C: The first thing I tell people is; the workshop isn’t telling you that you’re thinking wrong. Far from it! That’s the biggest conversation I’ve had with people, I think, drawing that line between unconscious bias and conscious bias or prejudice.
The other thing I’ve picked up on is that the workshop is very gender-focused, binary gender-focused in particular. People have asked me about class, disabilities, race, sexual orientation etc and the answer is — there isn’t enough research done in these areas yet (at least that I’ve found — if anyone reading this has good data in these areas please do get in touch!)
SD: Diversity over the past 2 or 3 years has become a much more prominent discussion in our industry. We see a lot of studios talking about it, or UKIE focusing on it [who recently did a census of the UK Games Industry], GI.biz and Game Dev Heroes have award categories that recognise it etc. But for studios or companies out there that are approaching this for the first time; what advice would you give them? Where should they start?
C: The really cool thing about the industry now is there’s a lot of people and resources you can turn to. You can sign up to UKIE’s ‘Raise the Game‘ pledge, speak to POC In Play, speak to Code Coven, or Out Making Games, Level Up Link Up, or Balance Patch! All of these people and many more can help you, and give you an idea of what you need to do first.
Secondly, speak to marginalised people in your company or studio. Maybe they have some needs that you aren’t addressing, or there’s something they’ve not been comfortable bringing up with you.

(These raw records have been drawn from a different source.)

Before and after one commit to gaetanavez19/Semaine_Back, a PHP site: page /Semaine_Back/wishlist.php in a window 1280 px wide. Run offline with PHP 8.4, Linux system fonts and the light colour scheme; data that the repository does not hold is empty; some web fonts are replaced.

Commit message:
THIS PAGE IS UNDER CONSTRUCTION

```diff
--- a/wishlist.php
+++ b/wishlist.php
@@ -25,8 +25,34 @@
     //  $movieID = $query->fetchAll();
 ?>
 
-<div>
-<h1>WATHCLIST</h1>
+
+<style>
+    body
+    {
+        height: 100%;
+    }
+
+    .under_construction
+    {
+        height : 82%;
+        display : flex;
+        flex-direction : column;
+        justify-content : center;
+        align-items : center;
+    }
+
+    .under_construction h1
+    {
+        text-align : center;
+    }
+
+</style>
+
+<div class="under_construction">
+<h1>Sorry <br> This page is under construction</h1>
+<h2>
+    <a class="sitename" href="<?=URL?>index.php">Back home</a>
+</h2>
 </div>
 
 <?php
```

Don’t rely on them to teach you things, that’s where you should refer back to the first point; learn from people who are willing, or make it their business, to teach.
Thirdly, if you’re not in senior leadership and you’re looking into this stuff, your priority needs to be getting your leadership layer on board. There is a lot you can do without them, but you’ll reach a point where you want to change something, or you need a budget, and you’ll need their support and buy-in.

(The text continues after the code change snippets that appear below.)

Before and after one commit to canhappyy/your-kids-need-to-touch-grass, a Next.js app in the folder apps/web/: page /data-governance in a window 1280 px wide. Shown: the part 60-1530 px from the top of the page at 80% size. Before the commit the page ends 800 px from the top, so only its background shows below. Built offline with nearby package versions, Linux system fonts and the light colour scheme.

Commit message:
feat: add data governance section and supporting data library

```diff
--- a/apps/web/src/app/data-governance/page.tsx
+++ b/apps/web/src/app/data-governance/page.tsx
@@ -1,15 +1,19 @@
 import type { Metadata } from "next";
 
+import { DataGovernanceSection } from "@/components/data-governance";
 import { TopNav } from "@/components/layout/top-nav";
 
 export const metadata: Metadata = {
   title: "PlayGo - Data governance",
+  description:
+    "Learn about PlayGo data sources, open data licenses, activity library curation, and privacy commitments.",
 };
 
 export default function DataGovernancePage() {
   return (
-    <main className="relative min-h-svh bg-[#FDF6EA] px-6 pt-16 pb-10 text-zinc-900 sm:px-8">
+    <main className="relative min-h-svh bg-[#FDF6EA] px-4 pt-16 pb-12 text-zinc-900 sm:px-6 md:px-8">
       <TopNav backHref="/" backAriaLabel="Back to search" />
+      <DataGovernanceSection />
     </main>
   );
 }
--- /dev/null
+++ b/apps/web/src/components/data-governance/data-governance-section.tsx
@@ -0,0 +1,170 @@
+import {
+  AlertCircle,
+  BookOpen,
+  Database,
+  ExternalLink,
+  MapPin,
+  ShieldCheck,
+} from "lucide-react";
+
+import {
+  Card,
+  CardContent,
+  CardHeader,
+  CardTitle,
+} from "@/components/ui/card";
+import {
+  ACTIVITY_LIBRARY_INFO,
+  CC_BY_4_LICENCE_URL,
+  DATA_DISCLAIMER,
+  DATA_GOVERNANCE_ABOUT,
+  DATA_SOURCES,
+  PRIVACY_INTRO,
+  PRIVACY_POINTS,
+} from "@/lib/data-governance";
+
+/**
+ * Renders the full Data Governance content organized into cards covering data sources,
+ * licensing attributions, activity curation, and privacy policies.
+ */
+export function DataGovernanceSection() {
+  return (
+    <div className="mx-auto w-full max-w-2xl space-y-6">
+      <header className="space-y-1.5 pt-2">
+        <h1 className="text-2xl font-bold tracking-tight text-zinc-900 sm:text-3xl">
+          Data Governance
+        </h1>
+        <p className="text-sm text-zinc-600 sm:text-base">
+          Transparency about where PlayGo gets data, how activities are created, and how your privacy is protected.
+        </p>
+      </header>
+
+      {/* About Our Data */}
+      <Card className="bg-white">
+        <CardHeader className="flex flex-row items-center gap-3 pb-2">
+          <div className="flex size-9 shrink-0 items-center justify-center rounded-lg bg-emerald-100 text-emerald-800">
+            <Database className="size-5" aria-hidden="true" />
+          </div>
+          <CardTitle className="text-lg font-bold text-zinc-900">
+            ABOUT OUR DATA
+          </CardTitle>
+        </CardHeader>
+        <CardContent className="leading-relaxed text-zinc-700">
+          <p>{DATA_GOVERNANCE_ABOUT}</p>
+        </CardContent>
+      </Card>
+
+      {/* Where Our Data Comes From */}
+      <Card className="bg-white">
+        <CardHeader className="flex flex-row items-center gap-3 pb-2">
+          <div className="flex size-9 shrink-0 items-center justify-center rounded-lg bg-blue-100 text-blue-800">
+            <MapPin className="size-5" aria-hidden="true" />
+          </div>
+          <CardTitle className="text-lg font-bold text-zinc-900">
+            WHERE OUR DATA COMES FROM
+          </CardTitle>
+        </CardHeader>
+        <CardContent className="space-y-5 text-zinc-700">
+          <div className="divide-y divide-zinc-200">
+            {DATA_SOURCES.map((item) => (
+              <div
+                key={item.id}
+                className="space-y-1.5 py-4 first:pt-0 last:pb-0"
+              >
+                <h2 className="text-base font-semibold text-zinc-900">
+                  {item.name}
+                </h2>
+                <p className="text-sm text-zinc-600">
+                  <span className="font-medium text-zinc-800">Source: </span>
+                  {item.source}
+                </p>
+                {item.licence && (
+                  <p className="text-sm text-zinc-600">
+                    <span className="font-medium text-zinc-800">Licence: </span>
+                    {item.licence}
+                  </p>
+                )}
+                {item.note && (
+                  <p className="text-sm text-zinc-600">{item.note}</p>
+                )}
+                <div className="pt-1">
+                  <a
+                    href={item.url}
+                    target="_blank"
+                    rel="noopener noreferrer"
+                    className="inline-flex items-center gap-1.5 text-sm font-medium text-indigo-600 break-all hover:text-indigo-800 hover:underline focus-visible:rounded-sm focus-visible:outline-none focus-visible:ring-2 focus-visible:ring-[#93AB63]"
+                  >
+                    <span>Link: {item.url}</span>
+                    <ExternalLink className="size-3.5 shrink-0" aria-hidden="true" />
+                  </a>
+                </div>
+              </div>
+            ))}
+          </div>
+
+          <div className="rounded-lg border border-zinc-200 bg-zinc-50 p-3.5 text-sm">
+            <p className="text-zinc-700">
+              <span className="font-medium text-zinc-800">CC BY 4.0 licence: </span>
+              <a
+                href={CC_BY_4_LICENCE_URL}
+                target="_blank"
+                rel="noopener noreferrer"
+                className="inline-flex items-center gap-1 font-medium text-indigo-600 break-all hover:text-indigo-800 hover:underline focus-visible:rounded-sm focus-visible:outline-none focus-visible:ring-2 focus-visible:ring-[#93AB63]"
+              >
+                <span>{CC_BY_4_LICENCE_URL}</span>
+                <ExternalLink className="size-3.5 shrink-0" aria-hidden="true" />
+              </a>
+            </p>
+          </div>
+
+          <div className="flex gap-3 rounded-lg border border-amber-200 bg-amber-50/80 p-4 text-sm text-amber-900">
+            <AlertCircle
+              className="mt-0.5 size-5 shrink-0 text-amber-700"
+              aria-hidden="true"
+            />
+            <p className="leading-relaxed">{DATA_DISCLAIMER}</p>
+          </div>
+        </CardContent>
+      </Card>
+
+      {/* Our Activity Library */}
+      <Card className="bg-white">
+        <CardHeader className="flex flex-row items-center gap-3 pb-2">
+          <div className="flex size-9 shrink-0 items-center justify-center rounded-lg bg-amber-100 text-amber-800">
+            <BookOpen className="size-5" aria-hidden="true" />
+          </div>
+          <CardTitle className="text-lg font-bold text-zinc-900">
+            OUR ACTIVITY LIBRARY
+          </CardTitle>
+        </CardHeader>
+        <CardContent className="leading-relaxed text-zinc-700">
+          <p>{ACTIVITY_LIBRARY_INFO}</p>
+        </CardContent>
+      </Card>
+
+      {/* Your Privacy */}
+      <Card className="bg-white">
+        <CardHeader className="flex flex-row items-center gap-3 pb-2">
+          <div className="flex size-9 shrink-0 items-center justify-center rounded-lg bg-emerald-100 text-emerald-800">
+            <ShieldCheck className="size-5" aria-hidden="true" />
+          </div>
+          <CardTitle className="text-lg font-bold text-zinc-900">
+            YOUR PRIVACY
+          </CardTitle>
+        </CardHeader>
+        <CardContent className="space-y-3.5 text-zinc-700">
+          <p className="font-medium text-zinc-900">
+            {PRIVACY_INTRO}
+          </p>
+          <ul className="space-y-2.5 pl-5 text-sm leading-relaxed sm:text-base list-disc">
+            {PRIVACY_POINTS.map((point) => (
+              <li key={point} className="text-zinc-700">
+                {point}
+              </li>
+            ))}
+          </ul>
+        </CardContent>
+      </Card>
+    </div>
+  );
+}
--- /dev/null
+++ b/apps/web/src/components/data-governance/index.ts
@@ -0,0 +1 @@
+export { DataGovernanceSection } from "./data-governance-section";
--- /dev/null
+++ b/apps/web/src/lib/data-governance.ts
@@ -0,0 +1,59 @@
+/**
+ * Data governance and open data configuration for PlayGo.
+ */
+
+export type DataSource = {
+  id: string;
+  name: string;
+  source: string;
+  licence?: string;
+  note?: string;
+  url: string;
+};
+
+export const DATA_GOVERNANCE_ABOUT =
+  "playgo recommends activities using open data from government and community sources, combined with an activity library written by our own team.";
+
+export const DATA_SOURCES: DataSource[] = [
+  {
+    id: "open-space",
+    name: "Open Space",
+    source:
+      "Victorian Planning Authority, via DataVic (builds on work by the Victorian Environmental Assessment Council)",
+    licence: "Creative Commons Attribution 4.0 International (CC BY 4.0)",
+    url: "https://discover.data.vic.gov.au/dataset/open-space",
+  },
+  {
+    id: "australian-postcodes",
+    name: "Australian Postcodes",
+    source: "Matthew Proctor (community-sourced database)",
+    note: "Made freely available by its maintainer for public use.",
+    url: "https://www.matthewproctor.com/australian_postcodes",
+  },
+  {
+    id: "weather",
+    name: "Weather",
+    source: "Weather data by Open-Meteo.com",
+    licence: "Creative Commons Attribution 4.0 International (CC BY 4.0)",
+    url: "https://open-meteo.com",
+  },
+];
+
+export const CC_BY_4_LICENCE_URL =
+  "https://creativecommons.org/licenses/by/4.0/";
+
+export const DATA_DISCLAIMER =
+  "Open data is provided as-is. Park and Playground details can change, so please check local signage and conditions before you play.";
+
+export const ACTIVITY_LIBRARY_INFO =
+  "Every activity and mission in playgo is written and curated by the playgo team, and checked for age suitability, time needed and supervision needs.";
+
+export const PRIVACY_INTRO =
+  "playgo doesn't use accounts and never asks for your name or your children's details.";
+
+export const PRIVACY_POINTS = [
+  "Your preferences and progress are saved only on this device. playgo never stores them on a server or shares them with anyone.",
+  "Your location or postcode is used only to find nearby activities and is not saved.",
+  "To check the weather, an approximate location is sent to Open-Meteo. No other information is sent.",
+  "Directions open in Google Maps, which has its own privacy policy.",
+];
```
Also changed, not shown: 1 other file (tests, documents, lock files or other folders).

SD: Thinking about diversity wasn’t a part of your role when you joined Splash Damage. However, you’re now officially recognised as ‘Diversity and Inclusion Advisor.’ Has that been one of the biggest signs of buy-in? Has it allowed you to do more?

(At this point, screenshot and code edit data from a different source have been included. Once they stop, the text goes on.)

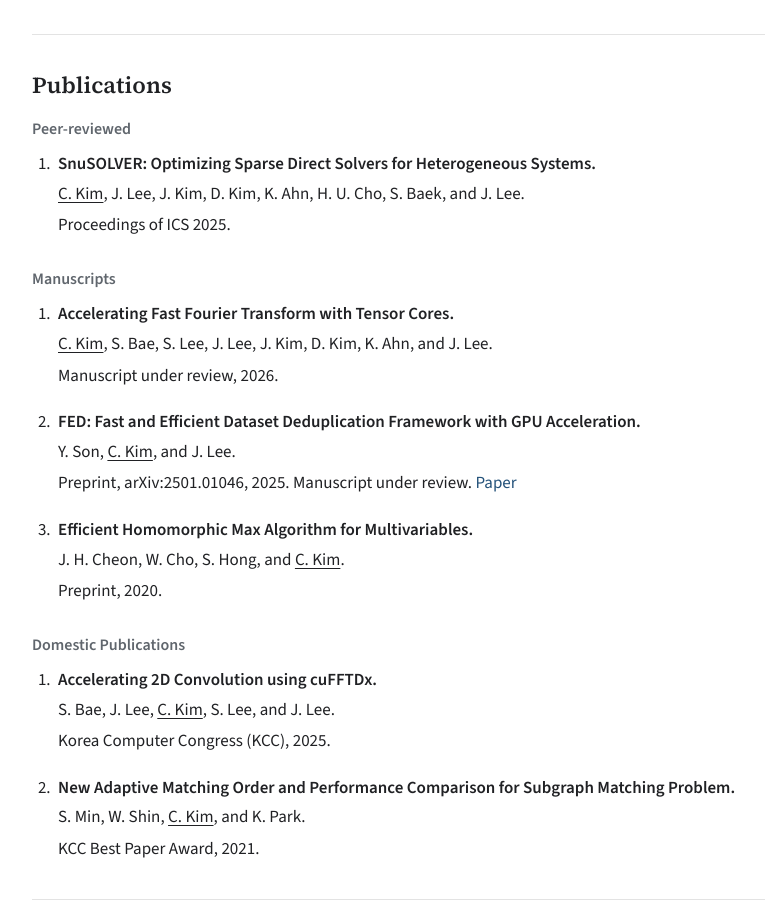
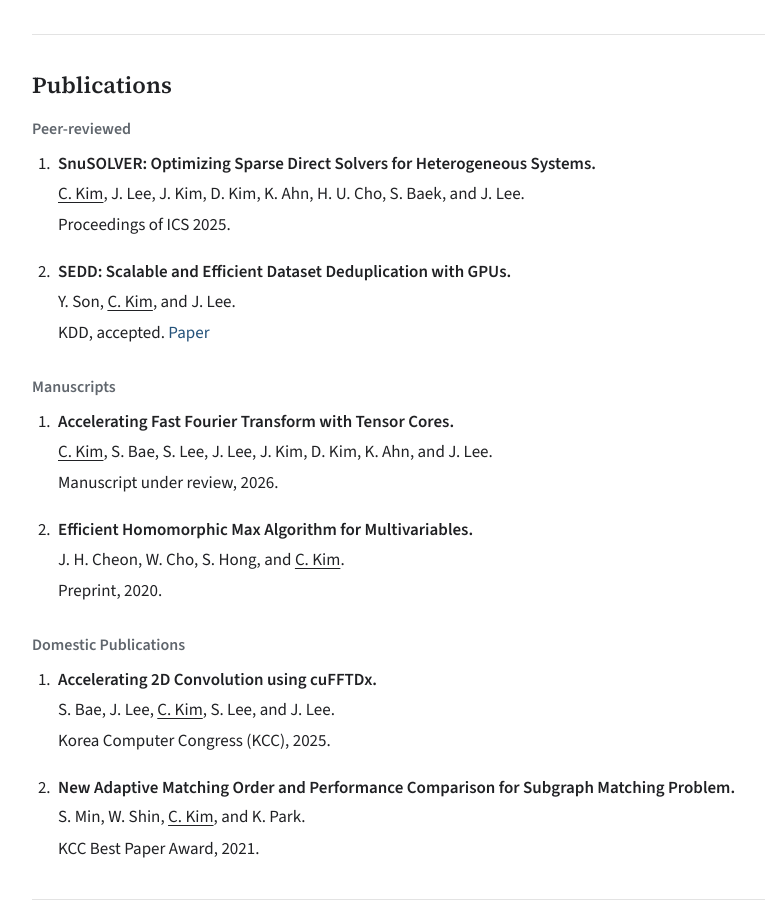
Before and after one commit to rhrnald/rhrnald.github.io, a Jekyll site: the page index.html, which Jekyll copies as it is, in a window 1280 px wide and 900 px high, scrolled down 533 px. Shown: the whole window, without its empty margins (208-973 px from the left). Built offline with Jekyll 4.4.1, drawn with Linux system fonts in a browser that asks for light colours.

Commit message:
Update SEDD KDD publication status

```diff
--- a/index.html
+++ b/index.html
@@ -72,6 +72,14 @@
               <p><span class="author-me">C. Kim</span>, J. Lee, J. Kim, D. Kim, K. Ahn, H. U. Cho, S. Baek, and J. Lee.</p>
               <p>Proceedings of ICS 2025.</p>
             </li>
+            <li class="publication">
+              <p class="pub-title"><strong>SEDD: Scalable and Efficient Dataset Deduplication with GPUs.</strong></p>
+              <p>Y. Son, <span class="author-me">C. Kim</span>, and J. Lee.</p>
+              <p>
+                KDD, accepted.
+                <a href="https://arxiv.org/abs/2501.01046" target="_blank" rel="noreferrer">Paper</a>
+              </p>
+            </li>
           </ol>
         </div>
 
@@ -82,14 +90,6 @@
               <p class="pub-title"><strong>Accelerating Fast Fourier Transform with Tensor Cores.</strong></p>
               <p><span class="author-me">C. Kim</span>, S. Bae, S. Lee, J. Lee, J. Kim, D. Kim, K. Ahn, and J. Lee.</p>
               <p>Manuscript under review, 2026.</p>
-            </li>
-            <li class="publication">
-              <p class="pub-title"><strong>FED: Fast and Efficient Dataset Deduplication Framework with GPU Acceleration.</strong></p>
-              <p>Y. Son, <span class="author-me">C. Kim</span>, and J. Lee.</p>
-              <p>
-                Preprint, arXiv:2501.01046, 2025. Manuscript under review.
-                <a href="https://arxiv.org/abs/2501.01046" target="_blank" rel="noreferrer">Paper</a>
-              </p>
             </li>
             <li class="publication">
               <p class="pub-title"><strong>Efficient Homomorphic Max Algorithm for Multivariables.</strong></p>
```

C: Having a job like ‘Diversity and Inclusion Advisor’ really legitimises the work, and shows everyone inside the studio and out of it how seriously we take this work. We’ve seen people via our internal survey system talk about how seeing that commitment makes them proud to work here, which is amazing.
One of the biggest changes is now D&I [Diversity and Inclusion] has an official budget. We always found the budget for it, but now it’s an official thing.
SD: Is this a role that’s common in the industry?
C: It’s more common in the US, I think. Big companies, big corporate companies, take D&I very seriously. I’m not sure how common it is here, especially in the games industry, but it would be really cool to see more roles like this pop-up!
SD: You’ve been here just over three years. In that time, what do you think are some of the biggest D&I achievements we’ve made?
C: Oh wow. I think it’s difficult to pinpoint it, since a lot of progress we’ve made has been incremental…
I think the way we’ve celebrated pride in such a big way has been awesome, as has the rise of other D&I focused events (like World Culture Day, International Women’s Day, Global Accessibility Awareness Day, or some events around mental health). Seeing the wider studio engage with these events has been so satisfying.
Seeing people be happy and proud to work at Splash Damage, and directly relating that to our D&I approach is so great. We’ve also spoken before about people who have applied to work here because they’ve seen our efforts around these events.
I’m so excited for some of the plans we have over the next couple of years.